▼

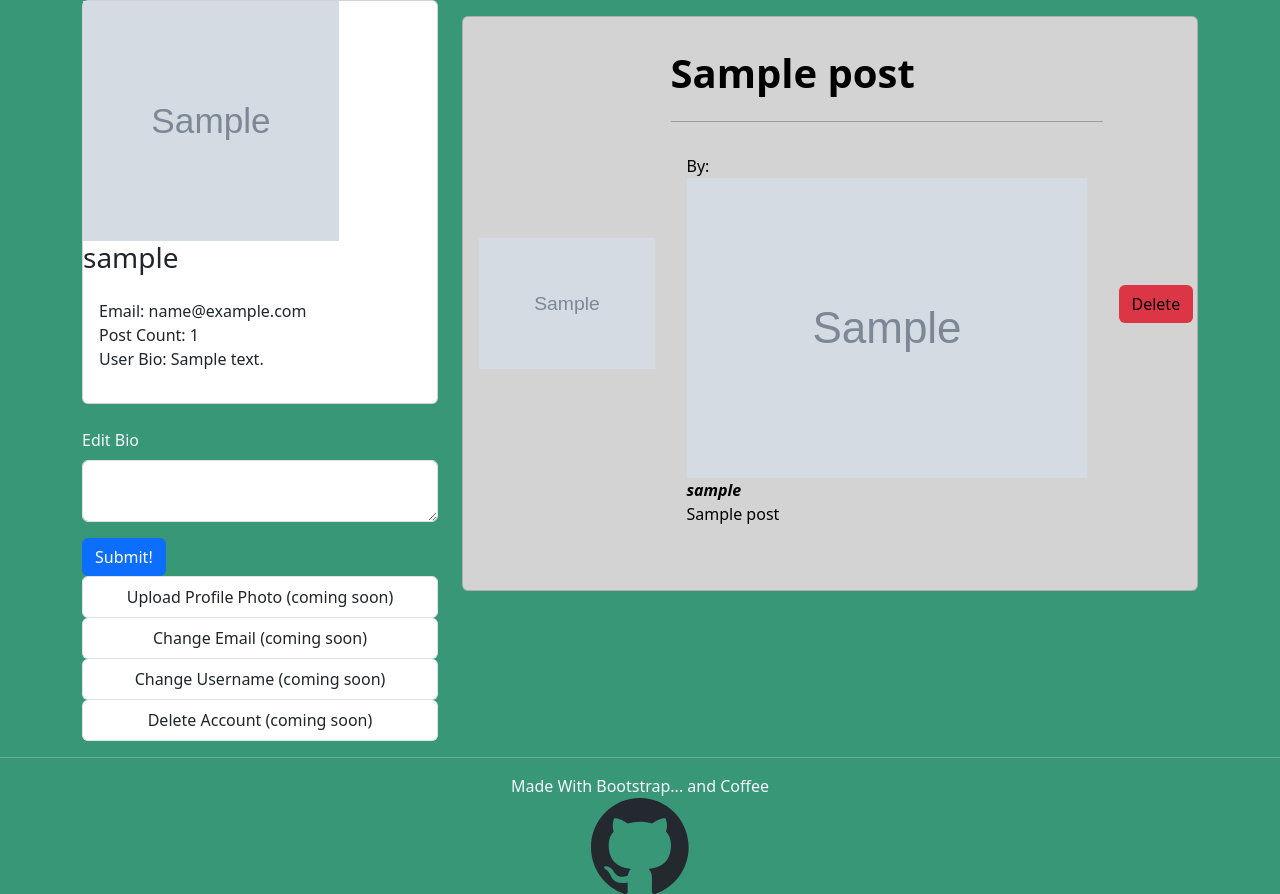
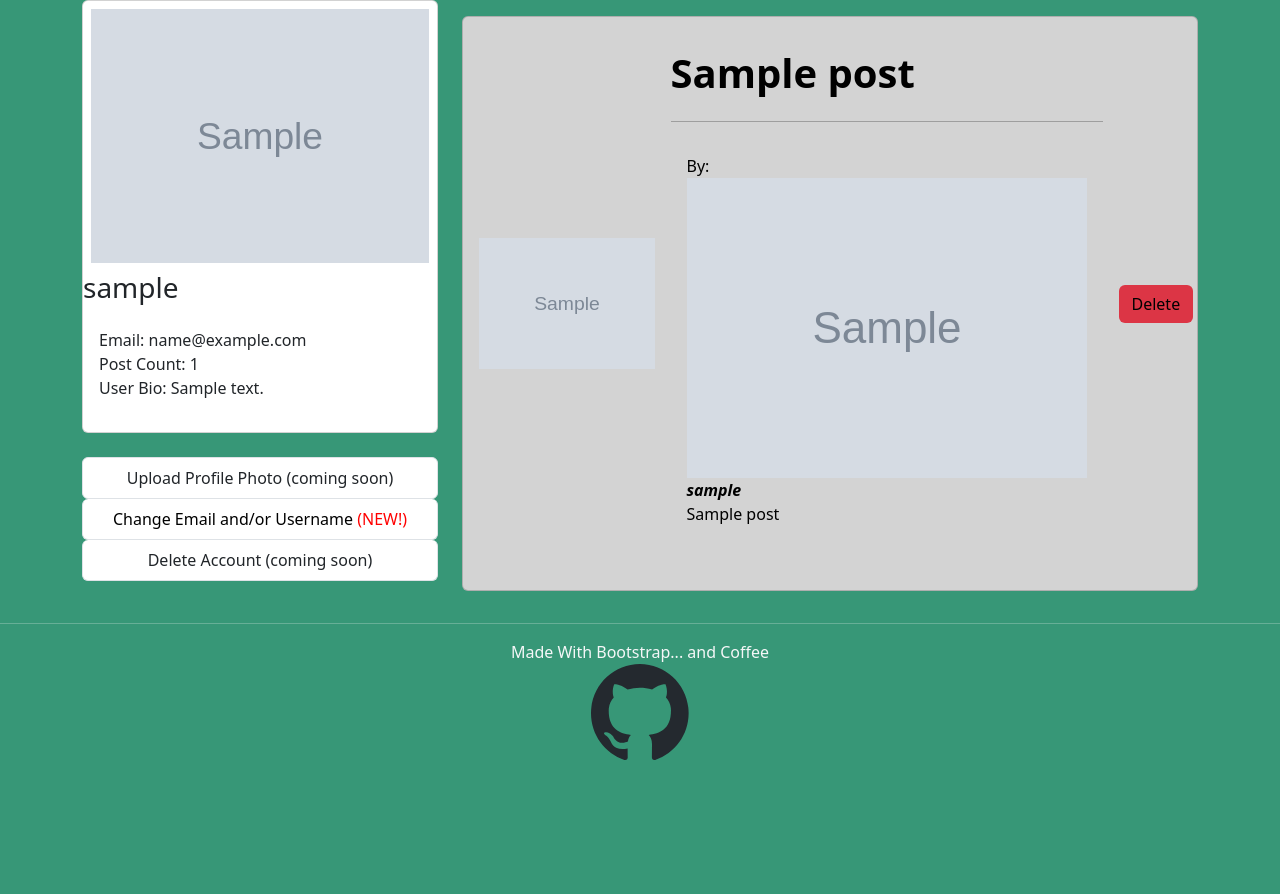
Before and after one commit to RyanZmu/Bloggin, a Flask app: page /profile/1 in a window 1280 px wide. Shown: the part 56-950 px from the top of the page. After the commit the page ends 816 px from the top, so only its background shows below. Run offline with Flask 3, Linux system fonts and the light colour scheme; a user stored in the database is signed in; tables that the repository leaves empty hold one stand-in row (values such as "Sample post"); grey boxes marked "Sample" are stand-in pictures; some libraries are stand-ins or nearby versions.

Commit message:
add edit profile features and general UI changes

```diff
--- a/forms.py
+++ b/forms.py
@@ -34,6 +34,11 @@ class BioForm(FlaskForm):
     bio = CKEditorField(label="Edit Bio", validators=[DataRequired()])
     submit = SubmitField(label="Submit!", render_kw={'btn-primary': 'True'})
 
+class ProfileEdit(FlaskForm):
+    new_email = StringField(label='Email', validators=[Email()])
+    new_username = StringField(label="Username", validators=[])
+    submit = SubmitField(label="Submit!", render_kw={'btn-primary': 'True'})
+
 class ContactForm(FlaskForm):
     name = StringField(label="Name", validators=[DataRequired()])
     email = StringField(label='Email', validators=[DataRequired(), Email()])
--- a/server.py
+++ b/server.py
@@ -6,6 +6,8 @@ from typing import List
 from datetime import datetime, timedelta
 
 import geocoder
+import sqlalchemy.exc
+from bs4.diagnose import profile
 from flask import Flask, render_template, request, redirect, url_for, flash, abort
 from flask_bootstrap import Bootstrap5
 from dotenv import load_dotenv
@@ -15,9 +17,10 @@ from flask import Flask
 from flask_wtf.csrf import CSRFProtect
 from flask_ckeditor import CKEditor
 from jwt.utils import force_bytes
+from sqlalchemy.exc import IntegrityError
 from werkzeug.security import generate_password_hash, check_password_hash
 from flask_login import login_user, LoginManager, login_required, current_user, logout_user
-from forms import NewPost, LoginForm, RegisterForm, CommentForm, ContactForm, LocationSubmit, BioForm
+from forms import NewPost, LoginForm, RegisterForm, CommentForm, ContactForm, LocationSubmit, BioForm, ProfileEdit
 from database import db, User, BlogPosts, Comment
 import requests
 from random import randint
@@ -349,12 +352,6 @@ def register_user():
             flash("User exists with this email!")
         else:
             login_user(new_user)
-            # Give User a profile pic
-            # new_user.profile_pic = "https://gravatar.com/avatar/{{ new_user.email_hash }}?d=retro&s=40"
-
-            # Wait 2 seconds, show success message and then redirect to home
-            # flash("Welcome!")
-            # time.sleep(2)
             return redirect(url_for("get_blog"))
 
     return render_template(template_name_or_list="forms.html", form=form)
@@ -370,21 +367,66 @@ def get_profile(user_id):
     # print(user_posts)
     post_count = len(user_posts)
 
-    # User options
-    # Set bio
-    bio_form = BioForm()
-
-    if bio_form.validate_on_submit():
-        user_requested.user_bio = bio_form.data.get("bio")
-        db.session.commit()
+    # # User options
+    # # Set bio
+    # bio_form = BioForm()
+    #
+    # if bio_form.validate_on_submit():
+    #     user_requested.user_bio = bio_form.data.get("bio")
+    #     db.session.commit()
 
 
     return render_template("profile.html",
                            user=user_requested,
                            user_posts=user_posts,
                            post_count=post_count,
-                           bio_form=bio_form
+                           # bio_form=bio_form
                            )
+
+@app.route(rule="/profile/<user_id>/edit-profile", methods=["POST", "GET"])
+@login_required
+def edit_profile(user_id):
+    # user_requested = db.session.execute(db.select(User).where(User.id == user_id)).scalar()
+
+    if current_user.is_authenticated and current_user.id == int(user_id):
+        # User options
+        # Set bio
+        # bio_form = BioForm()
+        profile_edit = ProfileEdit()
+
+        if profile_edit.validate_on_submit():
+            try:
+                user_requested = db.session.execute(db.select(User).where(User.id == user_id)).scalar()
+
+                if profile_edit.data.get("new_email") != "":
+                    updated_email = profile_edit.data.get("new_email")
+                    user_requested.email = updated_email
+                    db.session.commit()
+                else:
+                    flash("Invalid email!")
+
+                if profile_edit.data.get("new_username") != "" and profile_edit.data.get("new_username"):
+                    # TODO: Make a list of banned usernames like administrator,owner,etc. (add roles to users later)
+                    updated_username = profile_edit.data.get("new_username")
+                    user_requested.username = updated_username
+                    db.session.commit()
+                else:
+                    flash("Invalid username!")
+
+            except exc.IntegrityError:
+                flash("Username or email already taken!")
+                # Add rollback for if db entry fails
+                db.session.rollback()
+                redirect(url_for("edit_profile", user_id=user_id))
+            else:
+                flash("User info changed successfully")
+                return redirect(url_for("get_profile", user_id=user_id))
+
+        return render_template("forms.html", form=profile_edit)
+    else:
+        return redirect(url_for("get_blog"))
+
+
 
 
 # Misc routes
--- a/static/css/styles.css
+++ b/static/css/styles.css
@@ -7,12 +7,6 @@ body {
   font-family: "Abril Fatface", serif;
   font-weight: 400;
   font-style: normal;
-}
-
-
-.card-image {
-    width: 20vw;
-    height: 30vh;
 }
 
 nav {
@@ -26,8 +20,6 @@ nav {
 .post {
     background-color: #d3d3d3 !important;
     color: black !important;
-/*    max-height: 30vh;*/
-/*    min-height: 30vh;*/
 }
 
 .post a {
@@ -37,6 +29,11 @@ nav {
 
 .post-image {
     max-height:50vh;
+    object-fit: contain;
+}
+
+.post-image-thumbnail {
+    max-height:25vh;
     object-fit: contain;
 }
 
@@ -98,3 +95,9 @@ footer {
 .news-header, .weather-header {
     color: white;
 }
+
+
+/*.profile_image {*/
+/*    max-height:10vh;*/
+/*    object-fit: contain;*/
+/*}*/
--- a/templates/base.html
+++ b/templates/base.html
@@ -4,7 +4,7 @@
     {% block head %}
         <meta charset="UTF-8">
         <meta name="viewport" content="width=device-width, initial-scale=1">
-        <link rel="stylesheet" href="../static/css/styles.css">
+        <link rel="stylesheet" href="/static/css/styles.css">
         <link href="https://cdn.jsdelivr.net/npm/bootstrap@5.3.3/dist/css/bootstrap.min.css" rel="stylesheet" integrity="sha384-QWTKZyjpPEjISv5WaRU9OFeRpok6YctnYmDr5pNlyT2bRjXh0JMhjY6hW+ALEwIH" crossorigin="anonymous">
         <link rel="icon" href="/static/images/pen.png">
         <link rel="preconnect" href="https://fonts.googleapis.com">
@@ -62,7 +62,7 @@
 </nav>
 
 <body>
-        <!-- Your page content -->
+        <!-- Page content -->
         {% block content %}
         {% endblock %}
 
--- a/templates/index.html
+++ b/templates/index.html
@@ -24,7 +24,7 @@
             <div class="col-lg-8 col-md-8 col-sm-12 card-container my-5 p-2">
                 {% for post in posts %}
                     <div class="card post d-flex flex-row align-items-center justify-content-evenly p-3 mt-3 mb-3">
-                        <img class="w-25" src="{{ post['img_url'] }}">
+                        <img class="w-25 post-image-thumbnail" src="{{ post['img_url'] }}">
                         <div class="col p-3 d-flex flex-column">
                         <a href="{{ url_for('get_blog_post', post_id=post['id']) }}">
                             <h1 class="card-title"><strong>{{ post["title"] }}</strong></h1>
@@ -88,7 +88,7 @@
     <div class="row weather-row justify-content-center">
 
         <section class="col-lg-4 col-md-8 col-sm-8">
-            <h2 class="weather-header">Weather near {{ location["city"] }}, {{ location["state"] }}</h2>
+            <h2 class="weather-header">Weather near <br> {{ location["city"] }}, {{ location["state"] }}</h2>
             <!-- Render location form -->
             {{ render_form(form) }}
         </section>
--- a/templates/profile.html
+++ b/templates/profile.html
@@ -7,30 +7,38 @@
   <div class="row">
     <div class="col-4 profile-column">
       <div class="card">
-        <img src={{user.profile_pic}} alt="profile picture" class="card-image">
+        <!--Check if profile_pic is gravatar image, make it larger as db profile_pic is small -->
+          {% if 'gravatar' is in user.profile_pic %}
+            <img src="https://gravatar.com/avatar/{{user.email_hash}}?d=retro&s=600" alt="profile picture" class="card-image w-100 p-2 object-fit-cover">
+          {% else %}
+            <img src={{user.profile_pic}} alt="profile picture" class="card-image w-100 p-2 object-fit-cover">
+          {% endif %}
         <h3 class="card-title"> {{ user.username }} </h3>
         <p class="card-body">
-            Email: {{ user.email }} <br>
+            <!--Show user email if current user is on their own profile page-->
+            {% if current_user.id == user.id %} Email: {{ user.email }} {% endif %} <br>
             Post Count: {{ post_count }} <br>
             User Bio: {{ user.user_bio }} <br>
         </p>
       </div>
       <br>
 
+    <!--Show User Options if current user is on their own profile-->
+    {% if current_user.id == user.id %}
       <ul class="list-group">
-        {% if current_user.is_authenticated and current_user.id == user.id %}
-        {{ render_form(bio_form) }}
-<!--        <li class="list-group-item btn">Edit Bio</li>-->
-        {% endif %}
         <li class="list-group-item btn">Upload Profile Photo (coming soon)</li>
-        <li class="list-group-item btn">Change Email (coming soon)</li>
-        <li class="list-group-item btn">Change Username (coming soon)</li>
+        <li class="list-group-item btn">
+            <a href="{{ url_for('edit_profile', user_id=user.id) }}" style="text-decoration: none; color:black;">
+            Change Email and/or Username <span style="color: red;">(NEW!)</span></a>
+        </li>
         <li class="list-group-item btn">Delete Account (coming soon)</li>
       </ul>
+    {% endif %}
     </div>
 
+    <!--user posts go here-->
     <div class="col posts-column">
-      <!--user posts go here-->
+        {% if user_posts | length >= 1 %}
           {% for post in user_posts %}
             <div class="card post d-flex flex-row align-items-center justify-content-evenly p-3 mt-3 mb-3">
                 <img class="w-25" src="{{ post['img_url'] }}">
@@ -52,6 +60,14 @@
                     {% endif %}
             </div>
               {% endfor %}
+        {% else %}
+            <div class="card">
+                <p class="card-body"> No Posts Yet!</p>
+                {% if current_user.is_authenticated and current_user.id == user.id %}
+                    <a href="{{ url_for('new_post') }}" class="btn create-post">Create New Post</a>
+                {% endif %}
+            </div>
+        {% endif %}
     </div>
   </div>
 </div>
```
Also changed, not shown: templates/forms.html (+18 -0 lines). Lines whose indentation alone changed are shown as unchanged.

▲
▼

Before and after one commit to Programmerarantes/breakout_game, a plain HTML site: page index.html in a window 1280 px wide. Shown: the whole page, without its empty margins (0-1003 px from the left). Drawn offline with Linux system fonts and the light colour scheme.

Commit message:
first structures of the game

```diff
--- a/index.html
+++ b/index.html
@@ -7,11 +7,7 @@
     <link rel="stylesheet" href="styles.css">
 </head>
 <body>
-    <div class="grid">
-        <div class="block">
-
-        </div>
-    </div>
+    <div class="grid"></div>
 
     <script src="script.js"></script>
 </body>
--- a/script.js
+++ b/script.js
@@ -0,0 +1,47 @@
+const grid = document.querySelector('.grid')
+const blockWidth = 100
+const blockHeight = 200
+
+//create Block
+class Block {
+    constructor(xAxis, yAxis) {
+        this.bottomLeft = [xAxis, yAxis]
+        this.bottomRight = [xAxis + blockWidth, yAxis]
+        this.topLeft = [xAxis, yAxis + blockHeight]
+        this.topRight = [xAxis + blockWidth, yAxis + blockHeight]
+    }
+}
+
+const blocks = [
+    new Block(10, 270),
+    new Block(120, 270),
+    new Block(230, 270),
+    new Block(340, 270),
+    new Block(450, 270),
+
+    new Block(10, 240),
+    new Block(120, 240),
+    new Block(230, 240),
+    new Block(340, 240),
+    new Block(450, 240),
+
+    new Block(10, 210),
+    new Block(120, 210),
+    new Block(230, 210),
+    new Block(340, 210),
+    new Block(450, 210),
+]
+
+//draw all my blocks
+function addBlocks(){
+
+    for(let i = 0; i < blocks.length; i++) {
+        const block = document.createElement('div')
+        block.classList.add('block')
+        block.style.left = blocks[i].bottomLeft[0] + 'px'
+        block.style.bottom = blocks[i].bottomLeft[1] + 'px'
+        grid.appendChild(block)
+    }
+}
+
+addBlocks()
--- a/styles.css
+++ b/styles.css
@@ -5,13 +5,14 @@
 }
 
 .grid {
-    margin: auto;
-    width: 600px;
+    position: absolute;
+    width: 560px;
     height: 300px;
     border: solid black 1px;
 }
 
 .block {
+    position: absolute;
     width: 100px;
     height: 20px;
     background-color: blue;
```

▲

Out of the preceding entries, pull every line containing the string "soon".

▶ TASK RESULT
         <li class="list-group-item btn">Upload Profile Photo (coming soon)</li>
-        <li class="list-group-item btn">Change Email (coming soon)</li>
-        <li class="list-group-item btn">Change Username (coming soon)</li>
         <li class="list-group-item btn">Delete Account (coming soon)</li>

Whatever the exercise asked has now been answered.